Who knows your cat better than you? Nobody! However, cats hide almost everything (especially pain), so you might not realize that they’re hurting. Their cryptic behavior is a hold-over from their past, when they lived in the wild instead of our living rooms. Back then, cats who showed signs of illness and pain stood out to predators, and masking their discomfort was a key survival strategy. In the safety of our living rooms, cats are more comfortable and therefore may be likely to show signs of their pain.
When cats are in unfamiliar places (like a veterinarian’s exam room), it’s doubtful they’ll show signs of joint pain. That’s why your veterinarian relies on you to report changes in your cat’s behavior for more accurate diagnoses. Exactly how well you know your cat —their personality, daily habits, and silly quirks —is critical when it comes to their health. This way you can more easily tell when something isn’t right.
Establishing your cat’s normal (or at least a baseline of their behavior today)
Getting to know and documenting your cat’s normal behaviors establishes a baseline, much like what your veterinarian does during annual wellness visits. They want a reference point for bloodwork, urine, weight, and other health factors to know what’s normal for your cat. Detecting a change is much easier with a baseline —even small variations in your cat’s “normal” can indicate a potentially big problem.
If you’ve known your cat since they were a kitten, establishing a baseline of what’s normal can start as early as you’d like (but start when cat is at least a year old and now an adult). Taking short videos of your cat doing normal activities is a great way to track their behaviors over time. It’s a little trickier if you’ve rescued or adopted your cat. In this situation, the original baseline you established might change as you and your veterinarian identify conditions for treatment, and you start to see positive changes from the baseline. In either case, your observations of how your cat behaves at home are critical data points to measuring your cat’s health and well-being.
Getting started: what’s normal for your cat?
Cats have common behaviors and capabilities. To what degree, frequency, or duration that they exhibit these makes each cat’s “normal” unique. To establish a baseline for your cat’s unique behaviors and habits, consider the following:
- Climbing up or down stairs*. Does your cat typically move in one fluid motion from top to bottom, take their time and carefully place their feet on each step, reflect along the way, or hesitate and move with effort, possibly stopping in a crouched position?

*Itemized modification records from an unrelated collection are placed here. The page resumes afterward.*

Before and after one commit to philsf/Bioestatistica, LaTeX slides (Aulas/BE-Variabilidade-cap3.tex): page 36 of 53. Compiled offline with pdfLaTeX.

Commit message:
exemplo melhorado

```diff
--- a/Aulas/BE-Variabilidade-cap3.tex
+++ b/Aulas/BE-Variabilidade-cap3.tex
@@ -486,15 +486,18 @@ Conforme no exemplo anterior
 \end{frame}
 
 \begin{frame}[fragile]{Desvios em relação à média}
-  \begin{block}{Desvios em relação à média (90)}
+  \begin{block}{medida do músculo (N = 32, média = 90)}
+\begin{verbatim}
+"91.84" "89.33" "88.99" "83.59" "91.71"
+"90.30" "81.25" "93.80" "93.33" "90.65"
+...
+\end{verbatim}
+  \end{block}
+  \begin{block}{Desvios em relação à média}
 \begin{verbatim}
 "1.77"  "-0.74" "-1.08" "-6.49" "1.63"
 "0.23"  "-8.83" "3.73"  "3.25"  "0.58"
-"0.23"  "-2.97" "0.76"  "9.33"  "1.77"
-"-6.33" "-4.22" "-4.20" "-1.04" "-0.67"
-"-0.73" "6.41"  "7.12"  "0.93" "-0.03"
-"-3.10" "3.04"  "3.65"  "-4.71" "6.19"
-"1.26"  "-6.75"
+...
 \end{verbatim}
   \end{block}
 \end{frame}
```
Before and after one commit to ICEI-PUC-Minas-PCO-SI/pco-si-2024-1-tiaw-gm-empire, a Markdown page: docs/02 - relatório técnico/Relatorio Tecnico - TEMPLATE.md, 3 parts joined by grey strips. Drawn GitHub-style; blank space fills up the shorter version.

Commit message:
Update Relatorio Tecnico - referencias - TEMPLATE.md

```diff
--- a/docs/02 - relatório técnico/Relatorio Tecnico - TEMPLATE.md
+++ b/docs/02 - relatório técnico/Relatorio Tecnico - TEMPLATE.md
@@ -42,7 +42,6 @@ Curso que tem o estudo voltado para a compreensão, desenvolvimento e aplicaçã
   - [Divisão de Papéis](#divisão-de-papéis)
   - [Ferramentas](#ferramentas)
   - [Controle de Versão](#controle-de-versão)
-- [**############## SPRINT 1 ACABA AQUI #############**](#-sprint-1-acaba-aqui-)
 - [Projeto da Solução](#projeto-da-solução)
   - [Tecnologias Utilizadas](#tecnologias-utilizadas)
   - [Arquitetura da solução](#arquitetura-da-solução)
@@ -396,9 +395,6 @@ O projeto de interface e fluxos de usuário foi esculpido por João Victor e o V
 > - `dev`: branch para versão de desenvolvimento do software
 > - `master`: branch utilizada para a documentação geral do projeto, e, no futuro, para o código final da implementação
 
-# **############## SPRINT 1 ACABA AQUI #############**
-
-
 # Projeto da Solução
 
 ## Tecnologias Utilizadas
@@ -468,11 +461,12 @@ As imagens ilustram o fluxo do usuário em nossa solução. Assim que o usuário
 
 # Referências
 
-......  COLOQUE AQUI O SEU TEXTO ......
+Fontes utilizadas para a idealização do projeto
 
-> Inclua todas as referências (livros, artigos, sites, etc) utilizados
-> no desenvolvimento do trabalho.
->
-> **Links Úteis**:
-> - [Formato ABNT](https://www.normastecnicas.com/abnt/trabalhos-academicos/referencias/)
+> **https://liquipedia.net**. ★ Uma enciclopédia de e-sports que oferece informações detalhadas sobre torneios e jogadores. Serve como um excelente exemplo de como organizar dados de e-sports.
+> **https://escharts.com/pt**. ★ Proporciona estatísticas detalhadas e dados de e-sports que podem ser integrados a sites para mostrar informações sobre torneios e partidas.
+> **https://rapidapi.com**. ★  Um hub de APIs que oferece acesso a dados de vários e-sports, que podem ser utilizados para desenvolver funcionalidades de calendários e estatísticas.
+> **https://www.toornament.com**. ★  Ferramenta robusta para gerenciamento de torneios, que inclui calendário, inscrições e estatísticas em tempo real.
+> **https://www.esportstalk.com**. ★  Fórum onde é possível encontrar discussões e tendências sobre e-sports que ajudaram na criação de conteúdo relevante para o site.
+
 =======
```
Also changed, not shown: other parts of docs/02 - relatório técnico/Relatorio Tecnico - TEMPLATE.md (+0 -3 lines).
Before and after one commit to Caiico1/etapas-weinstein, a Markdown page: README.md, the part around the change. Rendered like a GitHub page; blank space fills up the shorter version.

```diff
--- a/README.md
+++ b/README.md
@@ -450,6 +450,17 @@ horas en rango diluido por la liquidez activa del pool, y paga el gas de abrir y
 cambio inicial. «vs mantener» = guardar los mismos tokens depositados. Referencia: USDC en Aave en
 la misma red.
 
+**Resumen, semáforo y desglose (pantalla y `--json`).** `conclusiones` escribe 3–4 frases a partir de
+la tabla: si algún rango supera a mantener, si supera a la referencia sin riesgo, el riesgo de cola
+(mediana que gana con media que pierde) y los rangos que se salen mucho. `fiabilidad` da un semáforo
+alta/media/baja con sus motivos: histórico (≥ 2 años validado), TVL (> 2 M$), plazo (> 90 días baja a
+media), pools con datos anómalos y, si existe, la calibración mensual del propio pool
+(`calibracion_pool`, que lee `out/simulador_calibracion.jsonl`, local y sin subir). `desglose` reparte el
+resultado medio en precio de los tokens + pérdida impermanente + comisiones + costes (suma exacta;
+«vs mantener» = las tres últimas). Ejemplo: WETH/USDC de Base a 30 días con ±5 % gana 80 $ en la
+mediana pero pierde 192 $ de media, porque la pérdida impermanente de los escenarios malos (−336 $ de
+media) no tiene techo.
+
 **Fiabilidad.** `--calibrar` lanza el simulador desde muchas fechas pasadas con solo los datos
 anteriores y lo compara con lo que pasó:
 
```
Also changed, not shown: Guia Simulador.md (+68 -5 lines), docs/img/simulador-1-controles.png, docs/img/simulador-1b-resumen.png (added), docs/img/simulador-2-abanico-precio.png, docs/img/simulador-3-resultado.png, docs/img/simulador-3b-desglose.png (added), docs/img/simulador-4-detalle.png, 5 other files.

- Jumping up to or down from the counter*. Does your cat frequently jump up to the counter in one single leap? Does your cat like to take smaller, part-way jumps, maybe pulling themselves up or reaching down first?
- Hunting or playing*. Does your cat engage in this activity every time you play or just occasionally? Does your cat keep up with the object or lag behind?
- Running*. Does your cat tend to run in bursts of energy or more when they’re startled? Does your cat run in a fast, fluid motion, or do they move more slowly, perhaps alternating between a jog and a walk?
- Socializing. Is your cat a social butterfly, more reserved, or do they prefer “alone time”? How do they act around visitors? How much time does your cat spend interacting with you and other family members (human or pet)?
- Grooming. How much time does your cat spend grooming themselves? Are they able to bend in all kinds of directions or do they have difficulty with reaching certain spots? Are they looking scruffy?
- Vocalizing. How talkative is your cat? Do they talk a lot or are they usually quiet?
- Eating. Does your cat have a big appetite, or do they tend to be more finicky?
- Sleeping. Where does your cat typically like to sleep and how often do they sleep?
- Using the litter box. How frequently does your cat use the litter box? Does your cat miss the litter box?
Having a good grasp on what’s normal for your cat means you’ll know when they aren’t feeling well. For example, negative changes in the first four of these behaviors (marked with an asterisk*) have been correlated with a clinical signs of cat osteoarthritis (OA), a progressively painful disease that leads to changes in energy, behaviors, vital signs, and even personality1. Check out the OA checklist (catoachecklist.com) to see animations illustrating healthy cats and OA-affected cats doing these activities. Then share the results with your veterinarian during your next appointment as a kick-off for partnering in monitoring your cat’s normal.